Lawsuit Aims to Place Blame on Toyota
A new lawsuit says Toyota designed, manufactured and subsequently ignored dangerous Velveeta-like dashboards in the 2006–2008 Lexus ES, IS and the 2007–2009 Toyota Camry. The lead plaintiff, Melissa Graham, says the melting conditions create a glossy film on the dashboard that make it difficult to see when it’s sunny out. Melissa should just move to northern VT, my house has been under a never-moving wall of clouds for a month now. But I digress…
The lawsuit points to a TSB (that’s technical service bulletin for people who never took Manufacturer Acronyms 101) that Toyota issued to dealers in 2011 that says their cars “may exhibit sticky interior panels that have a shiny / degraded appearance” and that revised interior panels “have been developed to address this condition.” If you read between the lines of the TSB I’m pretty sure it says: 2006–2009 owners are just SOL. That’s another acronym that you don’t need to take “Manufacturer Acronyms 101” to understand.
Now a judge needs to decide if Toyota deliberately concealed the defective dashboards and who should pickup the repair bill. The judge should also look into if Velveeta dashboards are a real possibility, because that would be awesome. Hey, if I’m going to have an overly shiny dashboard it might as well be some form of processed cheese product that I can dip a nacho chip into.
Actions You Can Take
This step is crucial, don't just complain on forums! The sites below will actively manage your complaints and turn them into useful statistics. Both CarComplaints.com and the CAS will report dangerous trends to the authorities and are often called upon by law firms for help with Class Action lawsuits. Make sure to file your complaint on all three sites, we can't stress that enough.
Step 1: File Your Complaint at CarComplaints.com

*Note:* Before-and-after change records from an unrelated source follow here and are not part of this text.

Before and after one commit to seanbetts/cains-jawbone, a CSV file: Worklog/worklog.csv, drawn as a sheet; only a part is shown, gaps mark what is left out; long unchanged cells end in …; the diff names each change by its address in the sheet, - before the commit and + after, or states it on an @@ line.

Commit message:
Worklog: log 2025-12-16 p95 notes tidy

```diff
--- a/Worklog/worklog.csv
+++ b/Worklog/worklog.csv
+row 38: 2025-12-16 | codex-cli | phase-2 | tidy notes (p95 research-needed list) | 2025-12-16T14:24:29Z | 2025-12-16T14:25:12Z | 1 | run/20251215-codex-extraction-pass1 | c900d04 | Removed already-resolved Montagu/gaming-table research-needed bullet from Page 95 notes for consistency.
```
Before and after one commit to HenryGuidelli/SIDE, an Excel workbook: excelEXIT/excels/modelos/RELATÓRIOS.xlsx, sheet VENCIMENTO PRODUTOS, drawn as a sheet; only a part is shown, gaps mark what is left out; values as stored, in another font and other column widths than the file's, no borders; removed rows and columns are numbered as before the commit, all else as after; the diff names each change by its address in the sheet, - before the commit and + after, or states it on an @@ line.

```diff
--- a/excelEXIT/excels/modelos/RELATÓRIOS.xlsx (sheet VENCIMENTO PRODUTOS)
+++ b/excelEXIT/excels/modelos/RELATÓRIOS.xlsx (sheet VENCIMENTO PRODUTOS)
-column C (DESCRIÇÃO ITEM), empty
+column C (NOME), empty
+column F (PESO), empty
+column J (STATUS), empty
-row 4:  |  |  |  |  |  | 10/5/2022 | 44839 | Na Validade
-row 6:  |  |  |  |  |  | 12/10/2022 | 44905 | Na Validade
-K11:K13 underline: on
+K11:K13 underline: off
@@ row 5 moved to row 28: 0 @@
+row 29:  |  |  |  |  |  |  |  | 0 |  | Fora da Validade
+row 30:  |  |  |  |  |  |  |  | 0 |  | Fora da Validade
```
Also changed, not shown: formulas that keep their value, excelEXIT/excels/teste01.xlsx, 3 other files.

CarComplaints.com is a free site dedicated to uncovering problem trends and informing owners about potential issues with their cars. Major class action law firms use this data when researching cases. Add a Complaint
Step 2: Notify the Center for Auto Safety
The Center for Auto Safety (CAS) is a pro-consumer organization that researches auto safety issues & often compels the US government to do the right thing through lobbying & lawsuits. Notify the CAS
Step 3: Report a Safety Concern to NHTSA
The National Highway Traffic Safety Administration (NHTSA) is the US agency with the authority to conduct vehicle defect investigations & force recalls. Their focus is on safety-related issues. Report to NHTSA